Limited range of motion and joint pain that makes doing even simple daily tasks a challenge can take away your independence. Self-help devices can help you get it back. Discover easy-to-use aids for almost every task you face around the house.
In the bedroom:
Start your day by getting dressed yourself. Clothing that slips on easily and secures with hook-and-loop closures is always a great choice. However, if you don’t want to build a special wardrobe, you can add some dressing devices to your routine instead. A zipper pull does just what it says while a button aid with an easy-grip ribbed handle and a wire loop makes pulling buttons through holes easier. A sock aid works with all styles of socks ̶ ankle, knee-length, crew, calf-length, athletic, dress, trouser and no-show ̶ and has easy-to-hold loops that make putting socks on and pulling them up easier. A shoehorn dressing aid stick is a 2-in-1 device that helps you pull up pants and put on socks and shoes. Look for one that’s extra-long so you don’t have to strain to bend down.
In the bathroom:
Bathrooms, with their often wet, slippery surfaces and limited space to maneuver, can be a dangerous place even before you factor in arthritis. Luckily, finding assistive aids designed just for the bathroom is easy since bath safety is a shared concern across many communities. Begin by strategically placing grab bars or hand rails around the room so you have a place hold on to when you’re moving slowly. Add a tub grab bar to make getting into and out of the bathtub easier. A raised toilet seat adds extra height so you don’t have to bend as far to get down or back up. One with arms provides even more stability. Faucet levers are a final finishing touch that help you use the sink if your grip is weak.
In the kitchen:
If you look closely, you’ll notice that many time-saving kitchen tools are also assistive aids. Consider the electric can opener, food processor, citrus zester, juicer and the old-fashioned mandolin slicer. They’re easy to operate, and they transform difficult tasks into manageable ones. There’s also a range of specialized tools that can help as well. A reacher extends your reach by several feet and helps you pick things up off the floor or get items safely down from high shelves. Some can also do double-duty as a dressing aid. Gripped, cushioned utensils and foam tubing that simply slides on the end of a fork, knife or spoon make getting a grip on hard-to-hold silverware easier. Angled, scoop dishes place food at an angle that’s easier to access.
And there’s more being added all the time.
We just told you about a fraction of the products that are available. Talk to your doctor, do some research on the internet, talk to friends and family, and you’re sure to discover even more devices that can make a difference in your life.

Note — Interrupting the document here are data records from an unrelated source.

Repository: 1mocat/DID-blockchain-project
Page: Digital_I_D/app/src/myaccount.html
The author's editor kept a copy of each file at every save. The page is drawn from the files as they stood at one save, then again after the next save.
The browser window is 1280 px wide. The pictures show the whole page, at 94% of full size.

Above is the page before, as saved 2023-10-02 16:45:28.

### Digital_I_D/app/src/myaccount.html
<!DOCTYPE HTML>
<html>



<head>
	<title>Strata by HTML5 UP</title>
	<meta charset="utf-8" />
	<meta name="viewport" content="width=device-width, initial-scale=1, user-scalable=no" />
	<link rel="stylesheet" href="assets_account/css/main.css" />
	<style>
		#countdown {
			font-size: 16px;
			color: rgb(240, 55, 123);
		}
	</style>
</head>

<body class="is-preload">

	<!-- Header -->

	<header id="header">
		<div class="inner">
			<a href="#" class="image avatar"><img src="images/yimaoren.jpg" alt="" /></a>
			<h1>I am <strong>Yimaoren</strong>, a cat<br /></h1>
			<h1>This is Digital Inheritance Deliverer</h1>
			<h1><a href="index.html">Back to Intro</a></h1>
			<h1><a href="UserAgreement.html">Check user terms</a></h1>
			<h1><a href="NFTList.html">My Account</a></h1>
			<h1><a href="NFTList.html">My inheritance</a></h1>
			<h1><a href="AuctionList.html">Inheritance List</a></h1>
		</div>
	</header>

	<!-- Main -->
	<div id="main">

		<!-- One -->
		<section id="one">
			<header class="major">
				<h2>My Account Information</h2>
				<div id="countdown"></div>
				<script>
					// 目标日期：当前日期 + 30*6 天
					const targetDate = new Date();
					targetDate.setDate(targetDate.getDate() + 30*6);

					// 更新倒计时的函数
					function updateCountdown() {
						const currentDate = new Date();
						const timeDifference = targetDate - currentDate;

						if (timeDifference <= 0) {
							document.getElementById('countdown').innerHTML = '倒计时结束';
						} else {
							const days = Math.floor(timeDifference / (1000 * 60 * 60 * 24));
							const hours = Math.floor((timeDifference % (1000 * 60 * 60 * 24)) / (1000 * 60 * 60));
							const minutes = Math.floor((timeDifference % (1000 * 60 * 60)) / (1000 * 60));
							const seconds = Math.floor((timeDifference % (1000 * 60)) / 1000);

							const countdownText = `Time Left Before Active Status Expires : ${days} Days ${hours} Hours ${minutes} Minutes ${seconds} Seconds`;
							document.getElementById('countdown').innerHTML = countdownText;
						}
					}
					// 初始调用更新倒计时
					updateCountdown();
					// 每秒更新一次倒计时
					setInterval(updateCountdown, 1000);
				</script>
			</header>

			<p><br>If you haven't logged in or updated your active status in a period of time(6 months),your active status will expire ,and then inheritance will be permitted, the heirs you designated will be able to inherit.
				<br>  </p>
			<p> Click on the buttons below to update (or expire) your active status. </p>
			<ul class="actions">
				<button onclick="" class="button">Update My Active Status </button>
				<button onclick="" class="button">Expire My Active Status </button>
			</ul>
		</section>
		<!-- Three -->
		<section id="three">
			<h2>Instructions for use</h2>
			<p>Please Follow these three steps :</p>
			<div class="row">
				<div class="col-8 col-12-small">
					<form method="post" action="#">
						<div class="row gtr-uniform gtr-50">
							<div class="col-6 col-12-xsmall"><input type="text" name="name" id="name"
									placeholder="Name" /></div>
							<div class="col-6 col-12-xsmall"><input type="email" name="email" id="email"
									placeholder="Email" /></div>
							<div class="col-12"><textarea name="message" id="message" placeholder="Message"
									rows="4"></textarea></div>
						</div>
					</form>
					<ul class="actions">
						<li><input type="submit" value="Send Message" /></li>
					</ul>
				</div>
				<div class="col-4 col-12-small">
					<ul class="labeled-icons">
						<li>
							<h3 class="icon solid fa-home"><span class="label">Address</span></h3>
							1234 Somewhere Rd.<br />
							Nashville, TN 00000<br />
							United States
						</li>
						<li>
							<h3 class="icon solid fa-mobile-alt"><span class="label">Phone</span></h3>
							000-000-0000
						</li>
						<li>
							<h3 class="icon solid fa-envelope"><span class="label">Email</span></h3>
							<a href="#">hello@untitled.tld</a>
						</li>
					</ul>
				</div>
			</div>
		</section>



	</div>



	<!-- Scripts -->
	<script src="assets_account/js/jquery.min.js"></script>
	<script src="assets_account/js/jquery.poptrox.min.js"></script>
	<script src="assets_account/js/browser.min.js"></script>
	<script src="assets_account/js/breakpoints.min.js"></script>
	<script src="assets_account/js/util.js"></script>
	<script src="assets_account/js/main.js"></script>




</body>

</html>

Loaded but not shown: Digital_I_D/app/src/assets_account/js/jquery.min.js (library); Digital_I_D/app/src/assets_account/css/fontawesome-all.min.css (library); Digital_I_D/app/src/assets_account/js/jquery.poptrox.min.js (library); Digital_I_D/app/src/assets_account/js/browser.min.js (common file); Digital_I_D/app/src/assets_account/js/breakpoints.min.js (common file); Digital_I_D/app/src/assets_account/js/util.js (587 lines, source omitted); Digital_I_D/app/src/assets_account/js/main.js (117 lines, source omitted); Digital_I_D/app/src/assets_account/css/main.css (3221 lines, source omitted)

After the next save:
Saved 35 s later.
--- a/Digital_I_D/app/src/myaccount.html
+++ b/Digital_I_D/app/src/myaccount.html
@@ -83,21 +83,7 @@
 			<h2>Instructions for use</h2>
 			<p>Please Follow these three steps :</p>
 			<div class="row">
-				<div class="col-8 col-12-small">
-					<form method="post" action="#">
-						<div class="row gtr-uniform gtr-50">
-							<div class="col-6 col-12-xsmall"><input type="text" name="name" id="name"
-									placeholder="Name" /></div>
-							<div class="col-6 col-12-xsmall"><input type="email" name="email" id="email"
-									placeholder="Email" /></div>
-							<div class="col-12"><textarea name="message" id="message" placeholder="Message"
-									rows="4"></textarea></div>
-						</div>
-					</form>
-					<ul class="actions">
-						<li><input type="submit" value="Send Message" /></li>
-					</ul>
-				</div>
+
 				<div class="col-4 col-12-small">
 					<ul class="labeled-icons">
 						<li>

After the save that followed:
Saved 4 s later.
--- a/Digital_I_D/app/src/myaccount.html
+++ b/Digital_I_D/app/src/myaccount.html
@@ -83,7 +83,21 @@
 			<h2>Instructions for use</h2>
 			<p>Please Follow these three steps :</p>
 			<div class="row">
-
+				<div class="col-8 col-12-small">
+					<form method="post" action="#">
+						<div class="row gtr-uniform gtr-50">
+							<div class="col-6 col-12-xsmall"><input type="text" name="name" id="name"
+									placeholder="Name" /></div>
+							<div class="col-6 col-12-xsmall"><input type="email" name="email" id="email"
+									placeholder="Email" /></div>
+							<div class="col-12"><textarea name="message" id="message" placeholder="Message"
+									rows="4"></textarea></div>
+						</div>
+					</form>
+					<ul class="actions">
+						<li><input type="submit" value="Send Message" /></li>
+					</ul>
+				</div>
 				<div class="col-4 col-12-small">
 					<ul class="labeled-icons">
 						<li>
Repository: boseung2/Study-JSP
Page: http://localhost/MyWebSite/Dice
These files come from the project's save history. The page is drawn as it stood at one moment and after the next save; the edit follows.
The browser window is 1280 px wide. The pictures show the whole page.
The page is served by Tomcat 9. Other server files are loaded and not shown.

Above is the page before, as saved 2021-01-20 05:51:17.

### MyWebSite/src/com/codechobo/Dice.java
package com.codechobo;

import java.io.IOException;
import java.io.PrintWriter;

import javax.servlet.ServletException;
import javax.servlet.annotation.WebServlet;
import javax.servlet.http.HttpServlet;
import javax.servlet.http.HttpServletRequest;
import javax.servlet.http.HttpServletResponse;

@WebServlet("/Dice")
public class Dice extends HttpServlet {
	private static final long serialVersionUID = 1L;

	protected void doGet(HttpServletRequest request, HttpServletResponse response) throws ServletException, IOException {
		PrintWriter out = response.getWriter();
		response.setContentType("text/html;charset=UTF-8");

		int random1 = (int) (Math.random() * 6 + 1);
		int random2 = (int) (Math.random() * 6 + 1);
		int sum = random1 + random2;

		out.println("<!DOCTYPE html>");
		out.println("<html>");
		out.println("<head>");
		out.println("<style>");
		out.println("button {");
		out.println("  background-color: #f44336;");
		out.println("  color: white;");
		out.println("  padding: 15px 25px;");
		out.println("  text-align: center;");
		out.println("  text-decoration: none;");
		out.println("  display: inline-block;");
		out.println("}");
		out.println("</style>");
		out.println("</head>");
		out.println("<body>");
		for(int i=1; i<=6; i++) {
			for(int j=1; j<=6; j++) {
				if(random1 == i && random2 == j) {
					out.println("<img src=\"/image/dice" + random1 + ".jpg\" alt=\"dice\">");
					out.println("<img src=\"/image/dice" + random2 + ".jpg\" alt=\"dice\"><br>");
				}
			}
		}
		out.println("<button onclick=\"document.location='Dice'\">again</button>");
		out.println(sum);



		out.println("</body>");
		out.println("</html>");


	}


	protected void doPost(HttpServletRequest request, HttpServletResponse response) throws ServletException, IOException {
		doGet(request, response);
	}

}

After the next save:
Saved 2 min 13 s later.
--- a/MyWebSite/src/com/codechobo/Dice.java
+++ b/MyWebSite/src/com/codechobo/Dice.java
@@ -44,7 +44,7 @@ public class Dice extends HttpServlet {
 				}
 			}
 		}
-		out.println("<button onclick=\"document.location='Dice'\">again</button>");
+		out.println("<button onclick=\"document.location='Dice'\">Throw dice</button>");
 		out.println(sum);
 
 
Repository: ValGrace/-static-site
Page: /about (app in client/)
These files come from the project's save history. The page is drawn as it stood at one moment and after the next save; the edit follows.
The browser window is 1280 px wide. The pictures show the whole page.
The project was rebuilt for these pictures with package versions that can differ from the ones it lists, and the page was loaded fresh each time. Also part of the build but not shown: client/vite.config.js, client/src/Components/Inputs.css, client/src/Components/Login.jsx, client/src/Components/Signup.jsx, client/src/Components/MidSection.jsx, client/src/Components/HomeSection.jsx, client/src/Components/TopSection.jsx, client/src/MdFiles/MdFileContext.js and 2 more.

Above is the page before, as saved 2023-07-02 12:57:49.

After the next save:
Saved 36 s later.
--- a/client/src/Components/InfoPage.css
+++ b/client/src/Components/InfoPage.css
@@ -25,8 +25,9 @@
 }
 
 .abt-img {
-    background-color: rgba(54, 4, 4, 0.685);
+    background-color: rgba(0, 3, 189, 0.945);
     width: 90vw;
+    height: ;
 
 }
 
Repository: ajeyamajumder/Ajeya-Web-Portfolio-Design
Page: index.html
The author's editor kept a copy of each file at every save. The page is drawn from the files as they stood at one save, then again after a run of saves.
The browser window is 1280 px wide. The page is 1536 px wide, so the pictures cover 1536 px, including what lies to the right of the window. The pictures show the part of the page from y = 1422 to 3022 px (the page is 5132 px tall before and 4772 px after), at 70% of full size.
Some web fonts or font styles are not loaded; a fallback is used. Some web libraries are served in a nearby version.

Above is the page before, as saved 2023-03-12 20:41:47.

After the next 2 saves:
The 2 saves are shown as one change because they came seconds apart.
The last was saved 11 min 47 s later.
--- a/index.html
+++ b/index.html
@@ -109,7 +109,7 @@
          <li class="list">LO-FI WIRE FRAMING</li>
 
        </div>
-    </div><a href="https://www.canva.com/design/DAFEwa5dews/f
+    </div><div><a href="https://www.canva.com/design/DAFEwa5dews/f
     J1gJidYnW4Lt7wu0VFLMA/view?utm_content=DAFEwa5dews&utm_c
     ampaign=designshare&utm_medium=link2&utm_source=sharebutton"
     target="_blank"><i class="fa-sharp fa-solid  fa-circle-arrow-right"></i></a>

And, keep an eye open for new must-have assistive aids. With more than 54 million people dealing with arthritis, the market is huge, and there are more products coming to stores all the time.